● **What to work on**
The data beneath this task is to be duplicated exactly, in its entirety.

Records contained in a dataset
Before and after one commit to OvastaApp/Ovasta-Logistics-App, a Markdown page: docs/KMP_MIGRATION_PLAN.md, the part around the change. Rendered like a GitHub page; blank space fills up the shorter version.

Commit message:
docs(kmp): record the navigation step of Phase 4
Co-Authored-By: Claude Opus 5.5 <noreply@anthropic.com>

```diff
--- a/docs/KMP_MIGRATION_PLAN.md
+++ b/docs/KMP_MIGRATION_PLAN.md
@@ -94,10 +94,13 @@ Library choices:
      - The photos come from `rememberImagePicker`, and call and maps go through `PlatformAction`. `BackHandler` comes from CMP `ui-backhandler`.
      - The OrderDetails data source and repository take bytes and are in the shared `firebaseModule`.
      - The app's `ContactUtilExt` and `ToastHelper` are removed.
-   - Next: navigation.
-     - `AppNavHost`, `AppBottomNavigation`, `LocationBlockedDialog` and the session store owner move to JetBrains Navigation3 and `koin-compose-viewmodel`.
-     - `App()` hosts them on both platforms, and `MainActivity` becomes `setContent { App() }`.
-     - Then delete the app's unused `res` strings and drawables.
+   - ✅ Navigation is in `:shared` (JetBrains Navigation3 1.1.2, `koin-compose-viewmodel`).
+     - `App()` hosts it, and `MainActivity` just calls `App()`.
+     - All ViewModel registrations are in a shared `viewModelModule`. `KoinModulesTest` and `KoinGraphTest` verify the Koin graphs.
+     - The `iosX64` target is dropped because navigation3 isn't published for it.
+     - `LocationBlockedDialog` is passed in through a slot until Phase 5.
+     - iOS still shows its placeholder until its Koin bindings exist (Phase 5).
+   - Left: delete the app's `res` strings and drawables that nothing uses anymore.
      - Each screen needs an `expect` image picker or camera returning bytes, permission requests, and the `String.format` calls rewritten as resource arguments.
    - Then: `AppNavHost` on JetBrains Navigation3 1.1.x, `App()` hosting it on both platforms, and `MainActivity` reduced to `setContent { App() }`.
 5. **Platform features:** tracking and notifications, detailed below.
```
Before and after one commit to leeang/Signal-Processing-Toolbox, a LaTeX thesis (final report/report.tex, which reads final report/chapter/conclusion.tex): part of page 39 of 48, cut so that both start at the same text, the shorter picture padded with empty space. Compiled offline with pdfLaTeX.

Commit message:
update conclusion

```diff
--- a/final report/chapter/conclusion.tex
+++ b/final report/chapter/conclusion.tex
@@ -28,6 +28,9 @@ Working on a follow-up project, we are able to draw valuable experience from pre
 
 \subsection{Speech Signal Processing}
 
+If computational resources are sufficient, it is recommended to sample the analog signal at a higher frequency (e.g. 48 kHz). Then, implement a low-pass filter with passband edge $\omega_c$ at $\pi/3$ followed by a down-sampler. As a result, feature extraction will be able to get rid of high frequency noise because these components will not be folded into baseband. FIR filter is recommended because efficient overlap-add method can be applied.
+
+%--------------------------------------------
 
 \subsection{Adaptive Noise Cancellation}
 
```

● **Output for this task**
Before and after one commit to OvastaApp/Ovasta-Logistics-App, a Markdown page: docs/KMP_MIGRATION_PLAN.md, the part around the change. Rendered like a GitHub page; blank space fills up the shorter version.

Commit message:
docs(kmp): record the navigation step of Phase 4
Co-Authored-By: Claude Opus 5.5 <noreply@anthropic.com>

```diff
--- a/docs/KMP_MIGRATION_PLAN.md
+++ b/docs/KMP_MIGRATION_PLAN.md
@@ -94,10 +94,13 @@ Library choices:
      - The photos come from `rememberImagePicker`, and call and maps go through `PlatformAction`. `BackHandler` comes from CMP `ui-backhandler`.
      - The OrderDetails data source and repository take bytes and are in the shared `firebaseModule`.
      - The app's `ContactUtilExt` and `ToastHelper` are removed.
-   - Next: navigation.
-     - `AppNavHost`, `AppBottomNavigation`, `LocationBlockedDialog` and the session store owner move to JetBrains Navigation3 and `koin-compose-viewmodel`.
-     - `App()` hosts them on both platforms, and `MainActivity` becomes `setContent { App() }`.
-     - Then delete the app's unused `res` strings and drawables.
+   - ✅ Navigation is in `:shared` (JetBrains Navigation3 1.1.2, `koin-compose-viewmodel`).
+     - `App()` hosts it, and `MainActivity` just calls `App()`.
+     - All ViewModel registrations are in a shared `viewModelModule`. `KoinModulesTest` and `KoinGraphTest` verify the Koin graphs.
+     - The `iosX64` target is dropped because navigation3 isn't published for it.
+     - `LocationBlockedDialog` is passed in through a slot until Phase 5.
+     - iOS still shows its placeholder until its Koin bindings exist (Phase 5).
+   - Left: delete the app's `res` strings and drawables that nothing uses anymore.
      - Each screen needs an `expect` image picker or camera returning bytes, permission requests, and the `String.format` calls rewritten as resource arguments.
    - Then: `AppNavHost` on JetBrains Navigation3 1.1.x, `App()` hosting it on both platforms, and `MainActivity` reduced to `setContent { App() }`.
 5. **Platform features:** tracking and notifications, detailed below.
```
Before and after one commit to leeang/Signal-Processing-Toolbox, a LaTeX thesis (final report/report.tex, which reads final report/chapter/conclusion.tex): part of page 39 of 48, cut so that both start at the same text, the shorter picture padded with empty space. Compiled offline with pdfLaTeX.

Commit message:
update conclusion

```diff
--- a/final report/chapter/conclusion.tex
+++ b/final report/chapter/conclusion.tex
@@ -28,6 +28,9 @@ Working on a follow-up project, we are able to draw valuable experience from pre
 
 \subsection{Speech Signal Processing}
 
+If computational resources are sufficient, it is recommended to sample the analog signal at a higher frequency (e.g. 48 kHz). Then, implement a low-pass filter with passband edge $\omega_c$ at $\pi/3$ followed by a down-sampler. As a result, feature extraction will be able to get rid of high frequency noise because these components will not be folded into baseband. FIR filter is recommended because efficient overlap-add method can be applied.
+
+%--------------------------------------------
 
 \subsection{Adaptive Noise Cancellation}
 
```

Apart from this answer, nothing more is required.